Amigo Loans Ltd (‘Amigo’) is one of the UK’s largest guarantor lenders. Amigo offers borrowers easy access to mid-cost credit. These would-be borrowers may not be able to borrow from mainstream banks, usually due to their credit history.
How does a guarantor loan work?
A guarantor loan is essentially taking out a loan with an additional person. The person will usually be a family member or a friend who promises to pay back the loan, should you be unable to repay your debt.
A guarantor loan typically appeals to individuals who may have poor credit history and are looking to borrow between £1,000 up to £10,000. The guarantor increases the chances of a loan application being accepted.
It is noted that up to one million borrowers may have been provided with unaffordable loans. This includes both current borrowers and past borrowers from as long as 2005. Following a significant influx of complaints about Amigo in 2020, Amigo underwent various challenges which led them to halt all new lending amongst other things. They continued to offer lending to key workers during COVID-19 and also offered payment holidays to those impacted due to the pandemic, which in turn impacted their financial standing.
Amigo received 14,017 complaints in 2020, compared to having received 583 complaints in 2019.
In an attempt to address the ongoing issues, Amigo proposed a scheme of arrangement (‘Scheme’) which is their methodology of addressing multiple complaints in a fair manner. Accordingly, Amigo will set aside a pot of funds which will be paid out to claimants with successful claims on a pro-rata basis. On 30 March 2021, the English High Court granted permission for the single creditors’ meeting to be convened. This in essence allows existing and past customers of Amigo who believe to have a valid complaint about a loan made between 28 January 2005 and 21 December 2020, to vote either ‘for’ or ‘against’ the Scheme going ahead. Further details can be found at https://www.amigoscheme.co.uk/

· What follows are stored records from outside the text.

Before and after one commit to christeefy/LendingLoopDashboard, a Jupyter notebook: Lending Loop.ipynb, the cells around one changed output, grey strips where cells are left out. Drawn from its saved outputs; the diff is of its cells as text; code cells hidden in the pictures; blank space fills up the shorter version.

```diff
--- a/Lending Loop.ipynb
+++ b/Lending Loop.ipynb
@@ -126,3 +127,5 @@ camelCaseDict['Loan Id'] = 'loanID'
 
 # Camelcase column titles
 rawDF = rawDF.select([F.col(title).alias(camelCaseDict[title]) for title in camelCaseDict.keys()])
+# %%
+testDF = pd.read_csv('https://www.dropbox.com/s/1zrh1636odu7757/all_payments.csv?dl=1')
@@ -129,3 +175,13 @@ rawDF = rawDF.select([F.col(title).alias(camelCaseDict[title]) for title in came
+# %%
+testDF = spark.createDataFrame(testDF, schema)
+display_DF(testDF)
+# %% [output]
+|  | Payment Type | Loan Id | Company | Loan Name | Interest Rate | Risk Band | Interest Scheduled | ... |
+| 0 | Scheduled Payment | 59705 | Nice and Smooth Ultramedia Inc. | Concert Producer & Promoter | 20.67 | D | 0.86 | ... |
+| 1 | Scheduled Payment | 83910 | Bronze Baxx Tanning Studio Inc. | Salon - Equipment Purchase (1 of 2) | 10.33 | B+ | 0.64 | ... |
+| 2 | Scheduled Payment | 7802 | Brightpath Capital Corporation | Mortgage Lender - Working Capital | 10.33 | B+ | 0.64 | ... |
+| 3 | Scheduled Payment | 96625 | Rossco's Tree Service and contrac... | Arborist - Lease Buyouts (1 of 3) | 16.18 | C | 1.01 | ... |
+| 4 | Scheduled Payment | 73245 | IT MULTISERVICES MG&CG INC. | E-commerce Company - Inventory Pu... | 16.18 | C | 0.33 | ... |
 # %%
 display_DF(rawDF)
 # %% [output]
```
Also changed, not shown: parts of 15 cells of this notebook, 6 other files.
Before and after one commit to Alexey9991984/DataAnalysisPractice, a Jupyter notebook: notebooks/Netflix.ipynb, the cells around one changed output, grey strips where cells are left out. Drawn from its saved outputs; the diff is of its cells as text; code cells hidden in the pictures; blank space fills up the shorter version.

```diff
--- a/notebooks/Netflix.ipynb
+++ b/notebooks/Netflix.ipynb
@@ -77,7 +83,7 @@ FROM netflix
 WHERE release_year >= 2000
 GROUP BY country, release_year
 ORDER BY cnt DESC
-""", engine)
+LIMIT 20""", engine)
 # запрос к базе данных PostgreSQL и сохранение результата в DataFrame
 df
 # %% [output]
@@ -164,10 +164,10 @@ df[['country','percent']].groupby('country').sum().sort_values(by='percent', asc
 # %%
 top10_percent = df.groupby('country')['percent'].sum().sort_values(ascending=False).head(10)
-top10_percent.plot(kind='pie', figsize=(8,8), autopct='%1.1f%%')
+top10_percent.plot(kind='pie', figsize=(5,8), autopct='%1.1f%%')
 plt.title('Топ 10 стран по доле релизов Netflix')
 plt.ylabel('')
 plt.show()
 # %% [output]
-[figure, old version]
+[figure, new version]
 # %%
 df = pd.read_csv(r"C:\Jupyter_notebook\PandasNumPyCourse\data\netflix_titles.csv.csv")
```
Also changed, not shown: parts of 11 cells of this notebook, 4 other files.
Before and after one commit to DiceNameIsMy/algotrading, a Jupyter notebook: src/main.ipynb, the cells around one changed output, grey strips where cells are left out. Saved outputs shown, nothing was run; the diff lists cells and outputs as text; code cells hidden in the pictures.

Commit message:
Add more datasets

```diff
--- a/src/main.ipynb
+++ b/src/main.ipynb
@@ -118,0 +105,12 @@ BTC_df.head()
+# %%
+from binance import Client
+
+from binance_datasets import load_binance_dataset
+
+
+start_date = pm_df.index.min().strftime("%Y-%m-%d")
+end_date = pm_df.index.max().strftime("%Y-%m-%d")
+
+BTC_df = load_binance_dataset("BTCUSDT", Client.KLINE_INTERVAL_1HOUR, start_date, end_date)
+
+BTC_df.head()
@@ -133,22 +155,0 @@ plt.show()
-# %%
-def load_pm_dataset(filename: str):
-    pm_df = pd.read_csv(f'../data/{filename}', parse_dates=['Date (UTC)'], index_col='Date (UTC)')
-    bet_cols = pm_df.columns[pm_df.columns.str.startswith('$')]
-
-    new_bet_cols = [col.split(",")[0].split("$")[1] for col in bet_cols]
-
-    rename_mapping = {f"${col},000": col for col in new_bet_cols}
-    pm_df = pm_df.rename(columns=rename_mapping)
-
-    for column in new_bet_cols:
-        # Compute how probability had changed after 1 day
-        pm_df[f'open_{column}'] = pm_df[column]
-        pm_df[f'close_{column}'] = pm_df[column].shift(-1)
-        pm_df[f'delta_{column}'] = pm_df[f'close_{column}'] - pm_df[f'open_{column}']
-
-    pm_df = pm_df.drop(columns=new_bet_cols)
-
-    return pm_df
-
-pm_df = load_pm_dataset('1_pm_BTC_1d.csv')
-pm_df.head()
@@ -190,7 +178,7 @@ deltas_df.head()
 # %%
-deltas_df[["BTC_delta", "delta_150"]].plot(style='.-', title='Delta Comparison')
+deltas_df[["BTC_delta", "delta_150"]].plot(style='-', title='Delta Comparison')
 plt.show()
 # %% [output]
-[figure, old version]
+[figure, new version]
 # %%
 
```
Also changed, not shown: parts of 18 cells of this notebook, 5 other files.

If approved, the Scheme payouts could start by 2022. The financial regulator (‘FCA’) issued a letter to the court, which can be found on the public domain, expressing their concern that shareholders would not be impacted by the scheme and rather, the directors of Amigo could receive bonuses in the region of £7.3million should Amigo’s share price recover.
What does this mean for borrowers?
Borrowers who currently hold a loan with Amigo could potentially get their balance reduced, or their respective guarantor could be released in whole, should their claim be upheld.
The Financial Ombudsman Service is currently no longer investigating cases relating to Amigo, given the High Court decision. If you feel you may be entitled to a claim, do get in touch where we can assist you in putting forward an application.
The information in this blog is for general information purposes only and does not purport to be comprehensive or to provide legal advice. Whilst every effort is made to ensure the information and law is current as of the date of publication it should be stressed that, due to the passage of time, this does not necessarily reflect the present legal position. Connaught Law and authors accept no responsibility for loss that may arise from accessing or reliance on information contained in this blog. For formal advice on the current law please don’t hesitate to contact Connaught Law. Legal advice is only provided pursuant to a written agreement, identified as such, and signed by the client and by or on behalf of Connaught Law.